[Data extracted from a collection]
------------------------------------------------
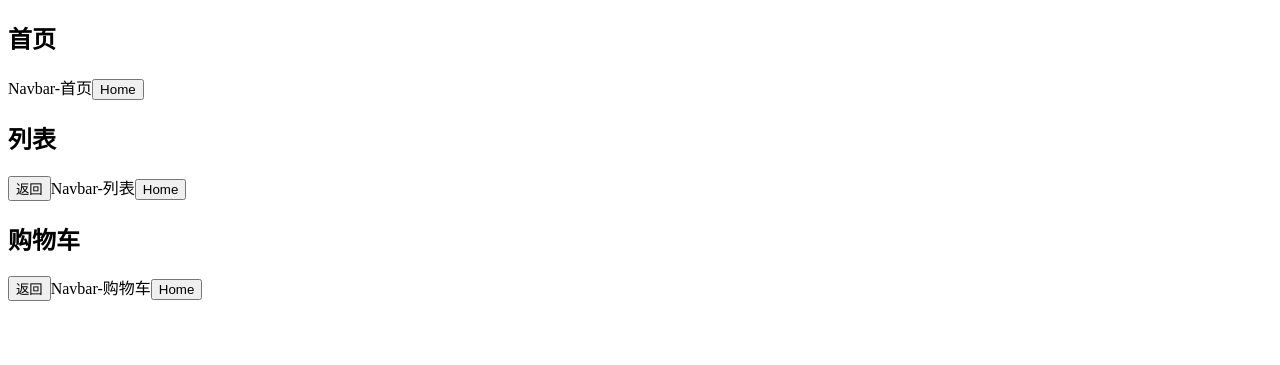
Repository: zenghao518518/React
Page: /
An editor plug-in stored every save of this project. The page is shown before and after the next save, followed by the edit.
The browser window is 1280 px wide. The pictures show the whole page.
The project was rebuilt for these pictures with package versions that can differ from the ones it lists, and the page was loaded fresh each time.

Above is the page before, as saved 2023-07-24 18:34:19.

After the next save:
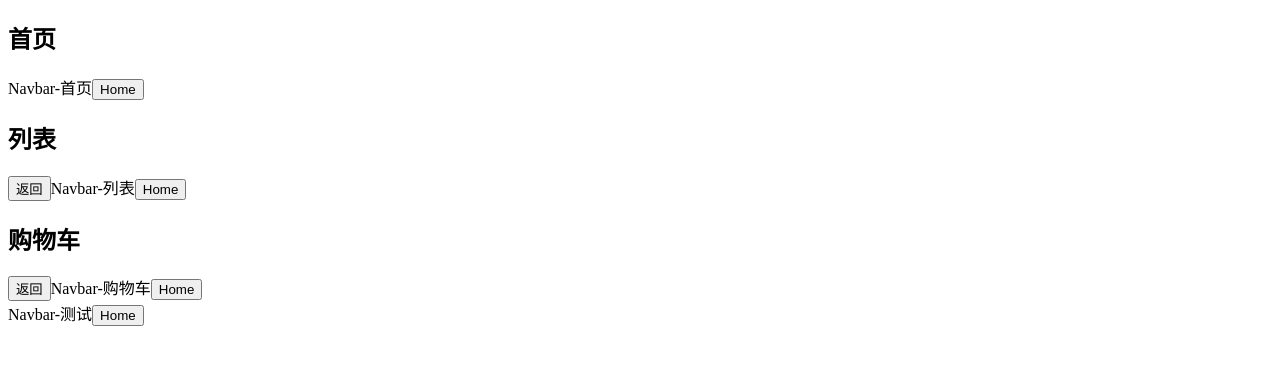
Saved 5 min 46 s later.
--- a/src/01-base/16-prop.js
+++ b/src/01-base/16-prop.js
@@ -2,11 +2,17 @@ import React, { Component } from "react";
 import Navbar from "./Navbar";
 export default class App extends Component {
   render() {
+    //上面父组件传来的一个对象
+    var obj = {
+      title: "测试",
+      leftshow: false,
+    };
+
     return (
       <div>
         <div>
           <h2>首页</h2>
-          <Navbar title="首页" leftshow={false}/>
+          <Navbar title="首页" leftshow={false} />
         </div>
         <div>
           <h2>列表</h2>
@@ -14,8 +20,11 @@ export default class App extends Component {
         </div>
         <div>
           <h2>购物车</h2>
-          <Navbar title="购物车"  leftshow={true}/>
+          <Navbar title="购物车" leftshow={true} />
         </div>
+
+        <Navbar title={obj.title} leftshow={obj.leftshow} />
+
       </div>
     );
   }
------------------------------------------------
Exercise brief:
All the lines that hold the word "leftshow" must appear in the answer, copied from the records.

Exercise result:
+      leftshow: false,
-          <Navbar title="首页" leftshow={false}/>
+          <Navbar title="首页" leftshow={false} />
-          <Navbar title="购物车"  leftshow={true}/>
+          <Navbar title="购物车" leftshow={true} />
+        <Navbar title={obj.title} leftshow={obj.leftshow} />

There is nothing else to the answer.